Once upon a time, there was a very smart man, Ira Magaziner, who devised a 1000-page plan — dubbed the Greenhouse Compact — to reinvent Rhode Island’s flagging economy by using $750 million in public investment to seed the high-tech businesses and high-wage jobs of the future. Yet despite broad support across business and labor, voters resoundingly rejected the plan because of concerns about prototypical Ocean State insider dealing.
That was in 1984.
Magaziner went on to work in the Clinton White House and to become a prosperous consultant. Yet 24 years later, the need to reinvent Rhode Island’s economic infrastructure — which remains anemic compared with most of its neighbors in New England — is more urgent than ever.
With a crushing $434 million deficit looming for the next fiscal year, the situation is exacerbated by how Rhode Island is just one of nine US states in a recession.
To name a few key indicators, the state is shedding jobs and residents; infrastructure is crumbling (weight restrictions have been placed on a few bridges, including one on Interstate 95 in Pawtucket); and corruption remains a concern (as seen by the ongoing trial in US District Court of two former officials with drug-store giant CVS, one of the few large corporations headquartered here).
All in all, things haven’t been this dire locally since the credit union crisis of the early ’90s.
Rhode Island has long since shed its image as a smudge on the way to Cape Cod, and, as always, the state has some key advantages — including its location between Boston and New York — upon which to draw.
The seemingly intractable nature of the Ocean State’s money problems, however, has led Leonard Lardaro, a professor of economics at the University of Rhode Island, to aptly dub the state “Rhode Island and Sisyphus Plantations.”
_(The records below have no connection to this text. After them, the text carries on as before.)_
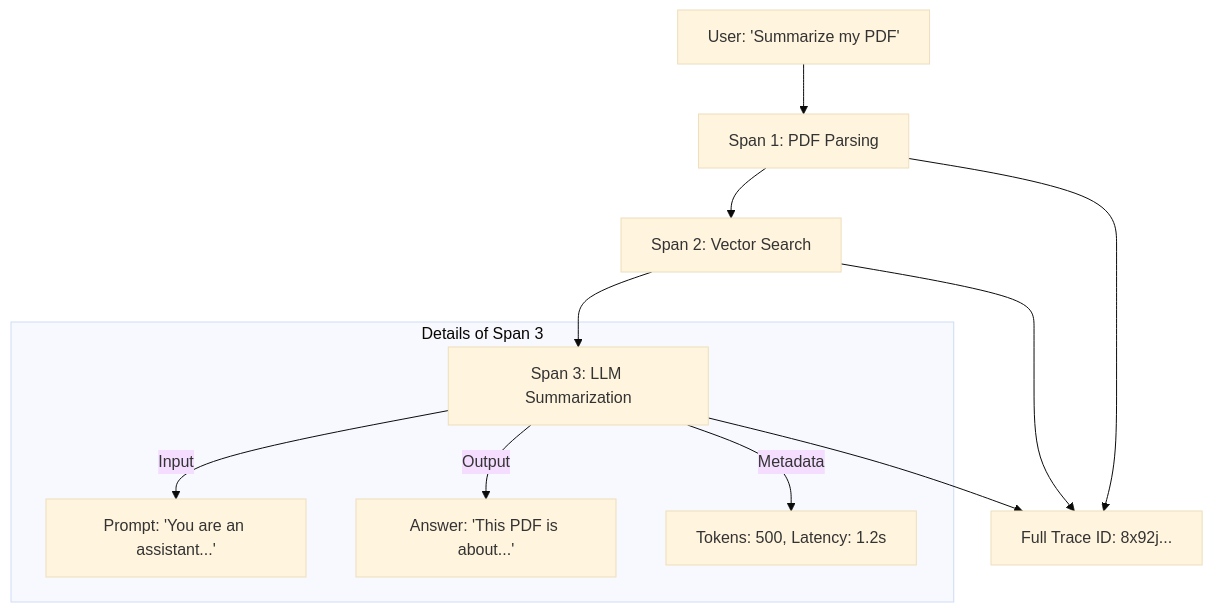
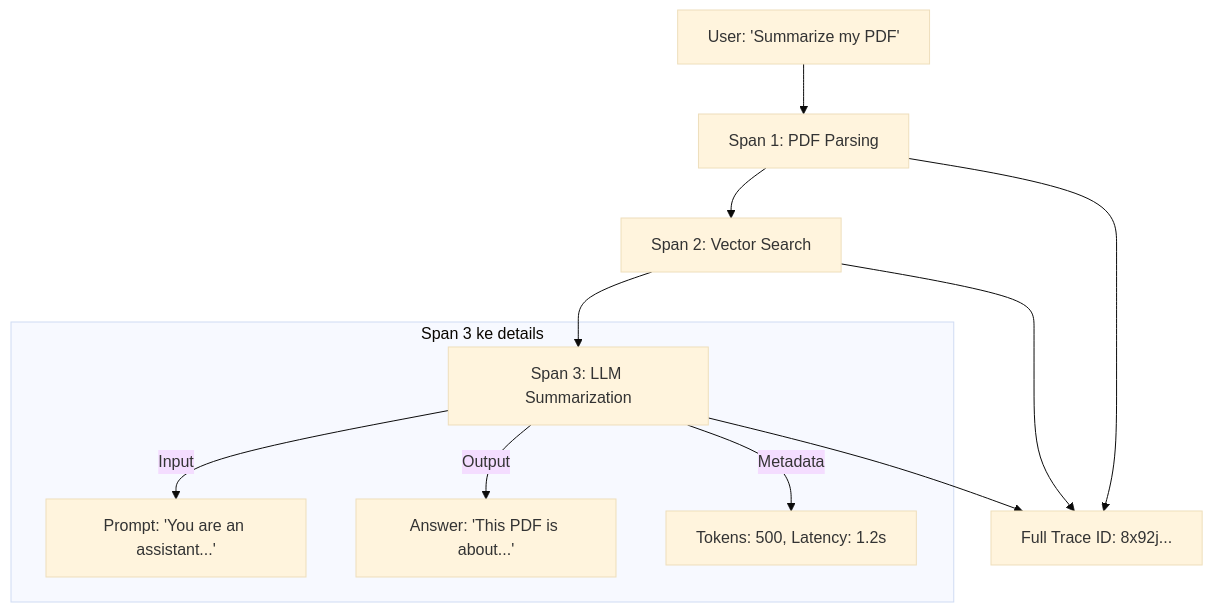
Before and after one commit to Sameer-Malik20/SusaGPT-Build-LLM-From-Scratch-With-Hinglish-Learning-Material: the diagram in docs/ai_foundations_and_ops/17_AI_Observability_and_Monitoring/Logging_and_Tracing_for_LLMs.md, drawn with Mermaid (base theme). The commit also changed other lines of this file and 131 other files, not shown here.

````diff
--- a/docs/ai_foundations_and_ops/17_AI_Observability_and_Monitoring/Logging_and_Tracing_for_LLMs.md
+++ b/docs/ai_foundations_and_ops/17_AI_Observability_and_Monitoring/Logging_and_Tracing_for_LLMs.md
@@ -64,14 +64,14 @@
 ```mermaid
 graph TD
     User[User: 'Summarize my PDF'] --> S1[Span 1: PDF Parsing]
     S1 --> S2[Span 2: Vector Search]
     S2 --> S3[Span 3: LLM Summarization]
     
-    subgraph "Details of Span 3"
+    subgraph "Span 3 ke details"
     S3 -- "Input" --> P[Prompt: 'You are an assistant...']
     S3 -- "Output" --> A[Answer: 'This PDF is about...']
     S3 -- "Metadata" --> M[Tokens: 500, Latency: 1.2s]
     end
     
     S1 & S2 & S3 --> Trace[Full Trace ID: 8x92j...]
 ```
````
The recurrent cycle is evident in a series of key contradictions:
• The state desperately needs economic development, but NIMBYism tends to stand in the way of capital improvements — a container port, airport expansion, and so on — that could generate jobs and related activity.
• Economic development officials envision an “innovation economy,” but students at the state’s decaying urban schools continue to under-perform.
• Perhaps most symbolically, Rhode Island’s smallness is seen as its catalytic “secret sauce” by Saul Kaplan, executive director of the state Economic Development Corporation (EDC), yet parochialism and tradition persistently preclude efforts to boost efficiency by consolidating and regionalizing state and local government.
In a worst-case scenario, Rhode Island’s bond rating agency could lower the state’s bond (currently “on watch”) one notch, posing significant additional costs.
It’s enough to make one wonder, as Jimmy Breslin titled his book about the 1962 New York Mets — one of the worst teams in baseball history — “Can’t anybody here play this game?” (Even by this historic standard of incompetence, Rhode Island compares poorly; the Mets unexpectedly became world champions seven years later, in 1969 — in less than a third of the time that has elapsed since voters rejected the Greenhouse Compact.)
So, will the state continue on its current path, taking the proverbial two steps forward and three steps back?